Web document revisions

Content starts

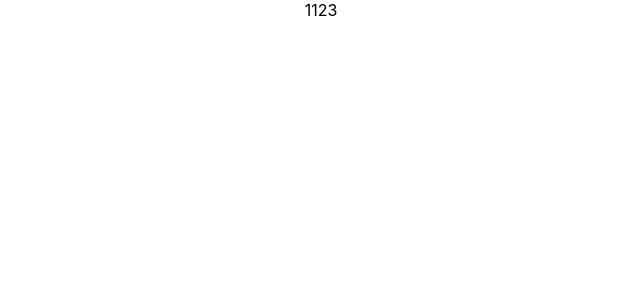
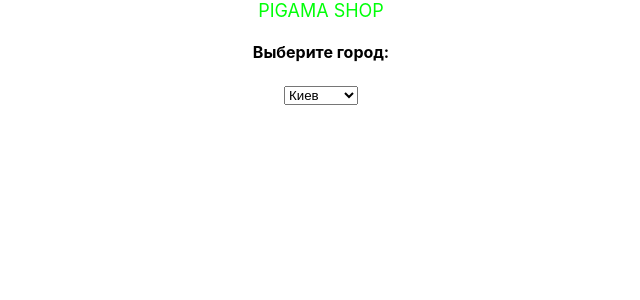
Before and after one commit to themaximus/Shop, a React (Create React App) app: page / in a window 1280 px wide. Shown: the top 300 px of the page, without its empty margins (319-959 px from the left). Built offline with nearby package versions, Linux system fonts and the light colour scheme.

Commit message:
feat: add props

```diff
--- a/src/button/selectCity.css
+++ /dev/null
@@ -1,3 +0,0 @@
-#wqe {
-    color: black;
-}
--- a/src/button/selectCity.jsx
+++ b/src/button/selectCity.jsx
@@ -1,11 +1,19 @@
-import './selectCity.css';
+import v from './selectCity.module.css';
 import React from 'react';
 
 
-function Landing() {
+
+function Landing(props) {
+
+
     return (
-      <div>
-        1123
+      <div >
+        <div className={v.dw} >PIGAMA SHOP</div>
+        <h4 className='dw'>Выберите город:</h4>
+        <select className='dw'>
+      {props.state.map (state => { return <option key={state.id}> {state.name} {state.shop}</option>
+  } )}
+  </select>
       </div>
     );
   }
--- /dev/null
+++ b/src/button/selectCity.module.css
@@ -0,0 +1,6 @@
+
+.dw {
+    font-size: large;
+    color: rgb(0, 255, 8);
+
+}
--- a/src/redux/shoplist.js
+++ b/src/redux/shoplist.js
@@ -2,8 +2,9 @@ import React from 'react'
 
 let state = [
 
-      {  name: 'Kyev', shop: 'Abobas' },
-      {  name: 'Kiev', shop: 'Abybas' }
+      {  name: 'Киев', shop: '', id: '1' },
+      {  name: 'Днепр', shop: '', id: '2'},
+      {  name: 'Харьков', shop: '', id: '3'}
 
 
 ]
```
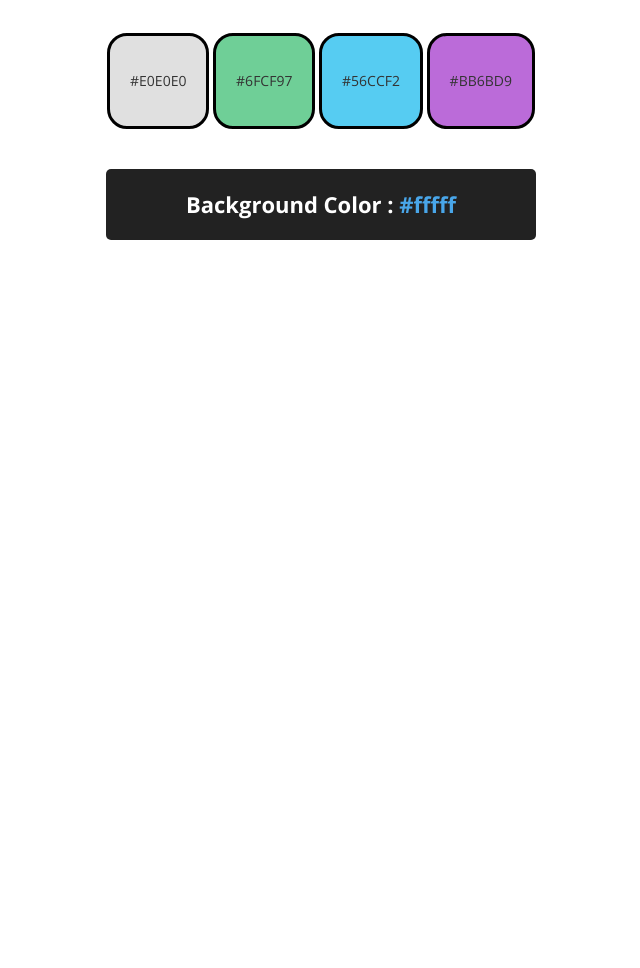
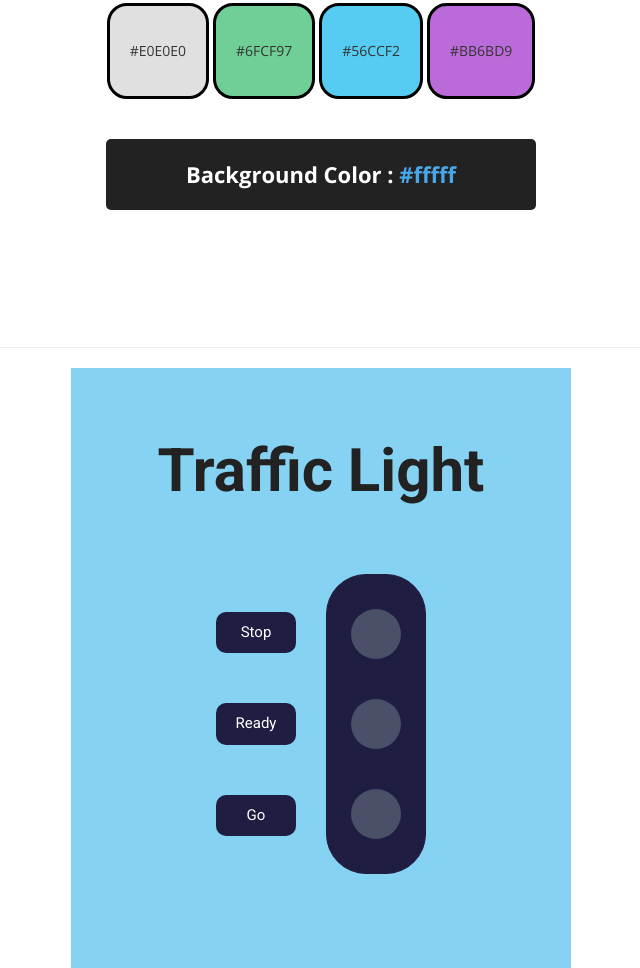
Before and after one commit to Gokulcasper/Task-1-js, a plain HTML site: page index.html in a window 1280 px wide. Shown: the part 173-1141 px from the top of the page, without its empty margins (319-959 px from the left). Before the commit the page ends 800 px from the top, so only its background shows below. Drawn offline with nearby package versions, Linux system fonts and the light colour scheme.

Commit message:
Commit Traffic Light Task Completed

```diff
--- a/index.html
+++ b/index.html
@@ -8,21 +8,55 @@
     <link rel="preconnect" href="https://fonts.googleapis.com">
 <link rel="preconnect" href="https://fonts.gstatic.com" crossorigin>
 <link href="https://fonts.googleapis.com/css2?family=Open+Sans:ital,wght@0,300..800;1,300..800&display=swap" rel="stylesheet">
+<link href="https://fonts.googleapis.com/css2?family=Roboto:ital,wght@0,100;0,300;0,400;0,500;0,700;0,900;1,100;1,300;1,400;1,500;1,700;1,900&display=swap" rel="stylesheet">
 <link rel="stylesheet" href="https://maxcdn.bootstrapcdn.com/bootstrap/3.4.1/css/bootstrap.min.css">
-  <script src="https://ajax.googleapis.com/ajax/libs/jquery/3.7.1/jquery.min.js"></script>
-  <script src="https://maxcdn.bootstrapcdn.com/bootstrap/3.4.1/js/bootstrap.min.js"></script>
-    <link rel="stylesheet" href="./style.css">
+<link rel="stylesheet" href="./style.css">
+<link href="https://cdn.jsdelivr.net/npm/remixicon@2.2.0/fonts/remixicon.css" rel="stylesheet">
+<script src="https://ajax.googleapis.com/ajax/libs/jquery/3.7.1/jquery.min.js"></script>
+<script src="https://maxcdn.bootstrapcdn.com/bootstrap/3.4.1/js/bootstrap.min.js"></script>
+
+<!-- <link rel="stylesheet" href="https://cdnjs.cloudflare.com/ajax/libs/font-awesome/4.7.0/css/font-awesome.min.css"> -->
 </head>
 <body>
     <center>
+
+ <!-- COLOR PICKER -->
         <div id="colorPickerContainer">
-            <h1>Color Picker</h1>
-            <button onclick="btn1Click()" id="button1">#e0e0e0</button>
-            <button onclick="btn2Click()" id="button2">#6fcf97</button>
-            <button onclick="btn3Click()" id="button3">#56ccf2</button>
-            <button onclick="btn4Click()" id="button4">#bb6bd9</button>
-            <p>Background Color : <span id="selectedColorHexCode">#fffff</span></p>
+            <h1 class="colorContainerH1">Color Picker</h1>
+            <button onclick="btn1Click()" id="button1" class="colorContainerButton">#e0e0e0</button>
+            <button onclick="btn2Click()" id="button2" class="colorContainerButton">#6fcf97</button>
+            <button onclick="btn3Click()" id="button3" class="colorContainerButton">#56ccf2</button>
+            <button onclick="btn4Click()" id="button4" class="colorContainerButton">#bb6bd9</button>
+            <p class="colorContainerP">Background Color : <span id="selectedColorHexCode">#fffff</span></p>
+            <!-- <button id="button1"></button>
+            <button id="button2"></button>
+            <button id="button3"></button>
+            <button id="button4"></button>
+            <p ><span id="selectedColorHexCode"></span></p> -->
         </div>
+
+        <hr>
+
+ <!-- Traffic Light -->
+ <div class="trafficLightContainer">
+    <h1 class="trafficContainerH1">Traffic Light</h1>
+    <div class="totalAlertContainer">
+        <div class="alertButton">
+            <button id="stopButton">Stop</button>
+            <button id="readyButton">Ready</button>
+            <button id="goButton">Go</button>
+        </div>
+        <!-- <button onclick="normalBtn()" class="normalBtn"></button> -->
+
+        <div class="lightIconContainer">
+            <!-- <div class="lightIcon"> -->
+              <button id="stopLight"></button>
+              <button id="readyLight"></button>
+              <button id="goLight"></button>
+            <!-- </div> -->
+        </div>
+    </div>
+ </div>
     </center>
     <script src="./index.js"></script>
 </body>
--- a/index.js
+++ b/index.js
@@ -4,9 +4,9 @@ ContainerE1.classList.add("containerClass");
 let selectedColorHexCode = document.getElementById("selectedColorHexCode")
 selectedColorHexCode.style.color="#49a6e9"
 
+
 let btn1 = document.getElementById("button1");
 btn1.style.backgroundColor="#e0e0e0";
-
 
 let btn2 = document.getElementById("button2");
 btn2.style.backgroundColor="#6fcf97"
@@ -39,33 +39,6 @@ function btn4Click(){
     selectedColorHexCode.style.color="#bb6bd9";
     selectedColorHexCode.textContent=btn4.innerText;
 }
-
-
-
-
-
-
-
-
-
-
-
-
-
-
-
-
-
-
-
-
-
-
-
-
-
-
-
 // let ContainerE1 = document.getElementById("colorPickerContainer");
 
 // let h1Container = document.createElement("h1");
@@ -73,25 +46,97 @@ function btn4Click(){
 // ContainerE1.appendChild(h1Container);
 
 
-//Create Button And Its Class
-// let btn1Container2=document.createElement("button");
-// btn1Container2.classList.add("containerClassBtn");
-// let btn2Container2=document.createElement("button");
-// btn1Container2.classList.add("containerClassBtn");
-// let btn3Container2=document.createElement("button");
-// btn1Container2.classList.add("containerClassBtn");
-// let btn4Container2=document.createElement("button");
-// btn1Container2.classList.add("containerClassBtn");
+// let btn1Container=document.getElementById("button1");
+// btn1Container.textContent="#e0e0e0";
+// ContainerE1.appendChild(btn1Container);
 
-//Assign Button Values
-// btn1Container2.textContent="#e0e0e0";
-// btn2Container2.textContent="#6fcf97";
-// btn3Container2.textContent="#56ccf2";
-// btn4Container2.textContent="#bb6bd9";
+// let btn2Container=document.getElementById("button2");
+// btn2Container.textContent="#6fcf97";
+// ContainerE1.appendChild(btn2Container);
 
-//Button Append Class
-// ContainerE1.appendChild(ContainerE2);
-// ContainerE2.appendChild(btn1Container2);
-// ContainerE2.appendChild(btn2Container2);
-// ContainerE2.appendChild(btn3Container2);
-// ContainerE2.appendChild(btn4Container2);
+// let btn3Container=document.getElementById("button3");
+// btn3Container.textContent="#56ccf2";
+// ContainerE1.appendChild(btn3Container);
+
+// let btn4Container=document.getElementById("button4");
+// btn4Container.textContent="#bb6bd9";
+// ContainerE1.appendChild(btn4Container);
+
+
+// ContainerE1.childNodes[7].textContent="Background Color : ";
+
+// let pContainer = document.getElementsByTagName("p");
+// pContainer.textContent="Background Color : ";
+// ContainerE1.nodeName(pContainer);
+// console.log(pContainer);
+
+// let spanContainer=document.getElementById("selectedColorHexCode");
+// spanContainer.textContent="#fffff";
+// spanContainer.style.color="#49a6e9";
+
+
+// btn1Container.onclick=function(){
+
+// }
+
+// btn2Container.onclick=function(){
+
+// }
+
+// btn3Container.onclick=function(){
+
+// }
+
+// btn4Container.onclick=function(){
+
+// }
+
+
+//---------- TRAFFIC LIGHT ---------------
+
+let stopLight = document.getElementById("stopLight")
+let readyLight = document.getElementById("readyLight")
+let goLight = document.getElementById("goLight")
+
+
+let trafficBtn1 = document.getElementById("stopButton");
+trafficBtn1.onclick=function(){
+    stopLight .style.backgroundColor="#cf1124";
+    trafficBtn1.style.color="#cf1124";
+
+    readyLight .style.backgroundColor="#4b5069";
+    goLight .style.backgroundColor="#4b5069";
+    trafficBtn2.style.color="white";
+    trafficBtn3.style.color="white";
+}
+
+let trafficBtn2 = document.getElementById("readyButton");
+trafficBtn2.onclick=function(){
+    readyLight .style.backgroundColor="#f7c948";
+    trafficBtn2.style.color="#f7c948";
+
+    stopLight .style.backgroundColor="#4b5069";
+    goLight .style.backgroundColor="#4b5069";
+    trafficBtn1.style.color="white";
+    trafficBtn3.style.color="white";
+}
+
+let trafficBtn3 = document.getElementById("goButton");
+trafficBtn3.onclick=function(){
+    goLight .style.backgroundColor="#199473";
+    trafficBtn3.style.color="#199473";
+
+    stopLight .style.backgroundColor="#4b5069";
+    readyLight .style.backgroundColor="#4b5069";
+    trafficBtn1.style.color="white";
+    trafficBtn2.style.color="white";
+}
+
+// function normalBtn(){
+//     readyLight .style.backgroundColor="#4b5069";
+//     stopLight .style.backgroundColor="#4b5069";
+//     goLight .style.backgroundColor="#4b5069";
+//     trafficBtn1.style.color="white";
+//     trafficBtn2.style.color="white";
+//     trafficBtn3.style.color="white";
+// }
--- a/style.css
+++ b/style.css
@@ -1,26 +1,28 @@
-*{
-font-family: "Open Sans", sans-serif;
-}
+
 .containerClass{
-   height: 100vh;
-   padding-top: 100px;
+   height: 500px;
+   width: 500px;
+   padding-top: 70px;
 }
 
-h1{
+.colorContainerH1{
+    font-family: "Open Sans", sans-serif;
     font-size: 60px;
     font-weight:700;
     margin: 0 !important;
     color: #222222;
 }
 
-button{
+.colorContainerButton{
+    font-family: "Open Sans", sans-serif;
     padding: 35px 20px;
     border: 3px solid black;
     border-radius: 20px;
     margin-top: 40px;
     text-transform: uppercase;
 }
-p{
+.colorContainerP{
+    font-family: "Open Sans", sans-serif;
     background-color: #222222;
     color: white;
     font-weight: 700;
@@ -31,3 +33,74 @@ p{
     width: 430px;
     margin-top: 40px;
 }
+
+/* Traffic Light */
+.trafficLightContainer{
+    height: 600px;
+    width: 500px;
+    padding-top: 70px;
+    background-color: #86d2f2;
+}
+
+.trafficContainerH1{
+    font-family:  "Roboto", sans-serif;
+    font-size: 60px;
+    font-weight:700;
+    margin: 0 !important;
+    color: #222222;
+    padding-bottom: 20px;
+}
+.totalAlertContainer{
+    display: flex;
+    justify-content: center;
+    align-items: center;
+    padding-top: 50px;
+}
+.alertButton{
+    display: flex;
+    flex-direction: column;
+    margin-right: 15px;
+
+}
+.alertButton>button{
+    font-family:  "Roboto", sans-serif;
+background-color: #1f1d41;
+border: none;
+color: white;
+padding: 10px 20px;
+margin: 25px 0px;
+border-radius: 10px;
+font-weight: 400;
+font-size: 15px;
+}
+.lightIconContainer{
+    border: 1px solid #1f1d41;
+    margin-left: 15px;
+    height: 300px;
+    width: 100px;
+    display: flex;
+    flex-direction: column;
+    justify-content: center;
+    align-items: center;
+    background-color: #1f1d41;
+    border-radius: 40px;
+}
+
+.lightIconContainer button{
+height: 50px;
+width: 50px;
+border-radius: 50px;
+margin: 20px 0px;
+background-color: #4b5069;
+border: none;
+}
+
+.normalBtn{
+    height: 20px;
+    width: 20px;
+    border-radius: 10px;
+    border: .5px solid white;
+    background-color: #4b5069;
+    margin-top: 280px;
+
+}
```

Content ends

#### WHAT YOU WILL DO
Find the word "stopLight" in the data and copy out each line where it turns up.

#### OUTPUT FOR THIS EXERCISE
+              <button id="stopLight"></button>
+let stopLight = document.getElementById("stopLight")
+    stopLight .style.backgroundColor="#cf1124";
+    stopLight .style.backgroundColor="#4b5069";
+    stopLight .style.backgroundColor="#4b5069";
+//     stopLight .style.backgroundColor="#4b5069";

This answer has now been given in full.